Makueni Senator Dan Maanzo backed Raila’s statement saying the former Prime Minister knows what he is talking about because of his long experience and knowledge of what happens in government.

Raila, who is the ODM party leader, has called for the immediate resignation of Energy Cabinet Secretary Davis Chirchir and his Treasury counterpart Njuguna Ndung’u.

He, who also asked the Ethics and Anti-Corruption Commission (EACC) and the Directorate of Criminal Investigations to investigate the diesel import, claims the G-to-G deal was signed and kept secret to drive up the cost of fuel in the country while benefiting certain government officials.

Raila also alleges that Kenya did not sign any agreement with the UAE or Saudi Arabia and that the deal was between the ministry of Energy and state-owned companies in the Middle East countries.

Neighbouring countries have also questioned the alleged G-to-G agreement between Kenya and the gulf states, arguing that it complicates their continued reliance on fuel imports from Kenya because they will incur huge loses to middlemen.

Daadab MP Farah Maalim, who once served as Deputy Speaker, has called for a transparent review of the disputed Sh17 billion import that was also claimed by businesswoman Anne Njeri.

The MP wants more clarity on the issue because he knows oil is always available at discounted rates.

“Oil is always available at multiple prices, whether in G-to-G or through private deals with other producers because of large amounts of surplus that is produced by Opec countries over and above their open fixed quota,” said Maalim.

He is aware Saudi Arabia produces about 13 million barrels daily, which is much more than the 10 million barrels of what is allowed in the Opec quota. That means they are always willing to strike private deals at a much more discounted prices with governments and private companies on the international market.

“It is unfortunate that instead of using that opportunity for the good of their people, politicians in Kenya have used that for personal benefits by lining up their pockets,” says Maalim.

He recounted how former Somali President strongman Siad Barre and the then President of Tanzania Julius Nyerere unselfishly used that avenue for the benefit of their countries unlike in Kenya where successive regimes continue ripping off their citizens.

Leaders like Barre and Nyerere, he argues, served because they cared for the people they led and the same happens in many countries across the world that are led by patriots who detest stealing from the public.

“In our case, it always about the political class, from independence when the Prime Minister (later president) Jomo Kenyatta became the biggest land owner and the practice has continued until today where successive presidents are the richest and even opposition leaders,” he says.

He says none of those leaders can boast of having any business that could generate the kind of wealth they possess and it is, therefore, anybody’s guess where those riches come from.

The MP quotes a Somali proverb, “You can never recover a camel that has been stolen by the owner”, to mean it is the owners of this country that loot it.

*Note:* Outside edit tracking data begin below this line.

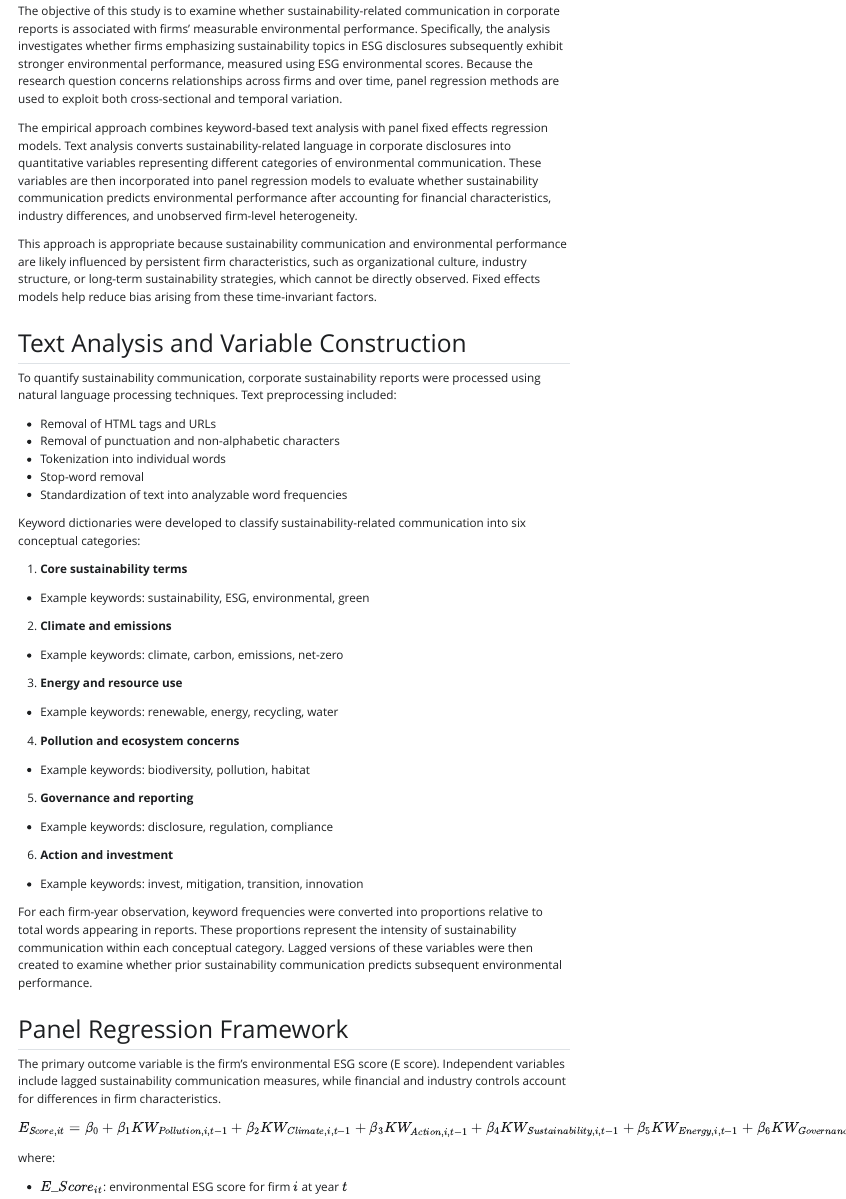
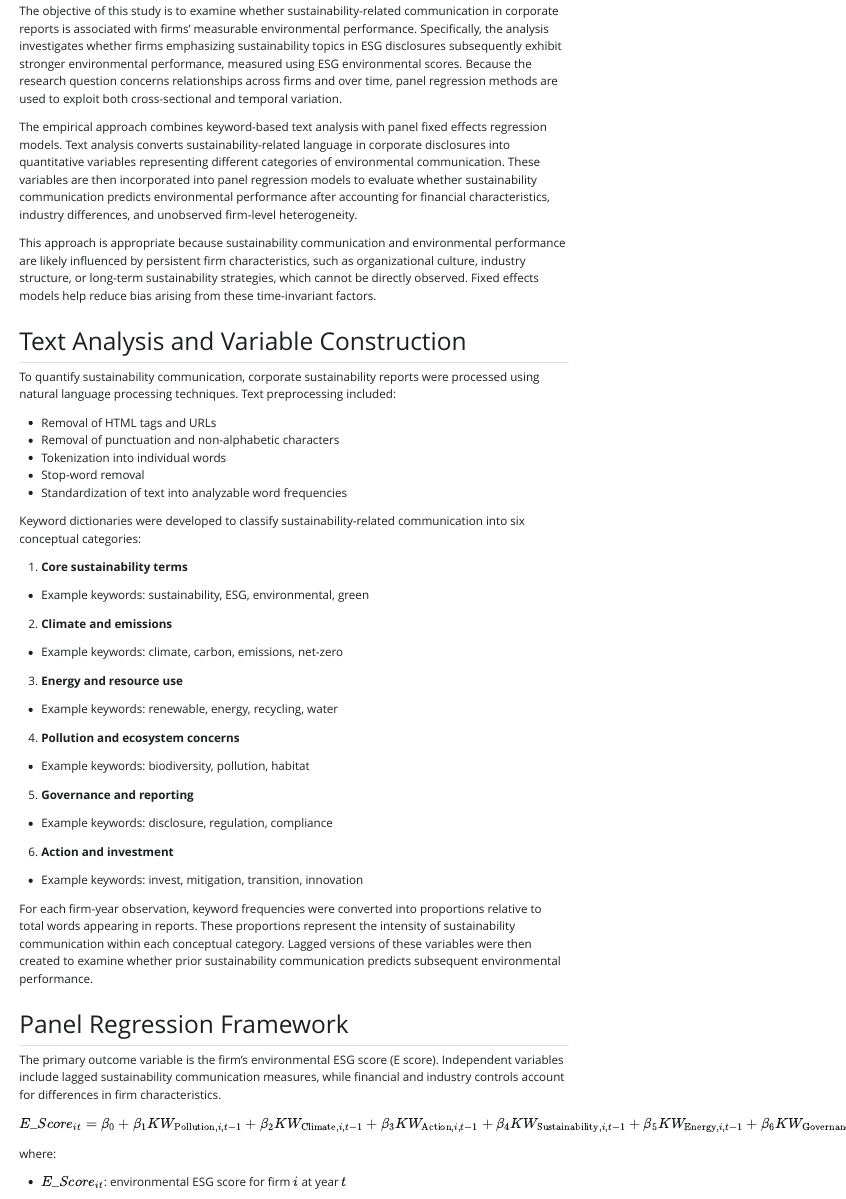
Before and after one commit to syknd/syknd.github.io, a Quarto document (capstone/danl_410_kondo_saya_capstone_writeup.qmd): the page in a window 1100 px wide, from 4920 px down before the commit and from 4930 px down after it, so that both start at the same text. The pictures show the output file capstone/danl_410_kondo_saya_capstone_writeup.html that the author committed with the source, opened offline; Quarto's library style sheets are replaced by a plain one without menus.

Commit message:
fix the issue

```diff
--- a/capstone/danl_410_kondo_saya_capstone_writeup.qmd
+++ b/capstone/danl_410_kondo_saya_capstone_writeup.qmd
@@ -232,21 +232,21 @@
 The primary outcome variable is the firm's environmental ESG score (E score). Independent variables include lagged sustainability communication measures, while financial and industry controls account for differences in firm characteristics.
 
 $$
-E_{Score,it}
+E\_Score_{it}
 =
 \beta_0
 +
-\beta_1 KW_{Pollution,i,t-1}
+\beta_1 KW_{\text{Pollution},i,t-1}
 +
-\beta_2 KW_{Climate,i,t-1}
+\beta_2 KW_{\text{Climate},i,t-1}
 +
-\beta_3 KW_{Action,i,t-1}
+\beta_3 KW_{\text{Action},i,t-1}
 +
-\beta_4 KW_{Sustainability,i,t-1}
+\beta_4 KW_{\text{Sustainability},i,t-1}
 +
-\beta_5 KW_{Energy,i,t-1}
+\beta_5 KW_{\text{Energy},i,t-1}
 +
-\beta_6 KW_{Governance,i,t-1}
+\beta_6 KW_{\text{Governance},i,t-1}
 +
 \delta X_{it}
 +
```
Also changed, not shown: capstone/danl_410_kondo_saya_capstone_writeup.html.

Allegations of mega scandals in the oil and petroleum sector in Kenya have been rife over the years which makes the ministry of Energy one of the most sought after dockets in power sharing deals.

Five years ago investigators opened another probe into what could have turned out to be the country’s biggest corruption scandal at the Kenya Pipeline Company (KPC) allegedly involving Sh95 billion.

It later emerged that the charges could have been exaggerated because as was argued in court, Sh95 million could probably not have been stolen in a company whose annual turnover had never gone beyond Sh28 billion.

It was also alleged that Sh40 billion had been lost in a project to build a new 450-Kilometre fuel pipeline between Mombasa and Nairobi and that another Sh1.9 billion for the construction for the Kisumu Oil Jetty project had been misappropriated.

Kenya Pipeline Company Managing Director Joe Sang and five former managers were all acquitted of those charges early last year in President Ruto’s administration. He was thereafter appointed by the President again to head KPC.

The oil regulating and distribution company was also in the news in 2012 when it was alleged it illegally bought land in Ngong Forest in 2001, a scandal that led to the suspension of then Cabinet Minister William Ruto.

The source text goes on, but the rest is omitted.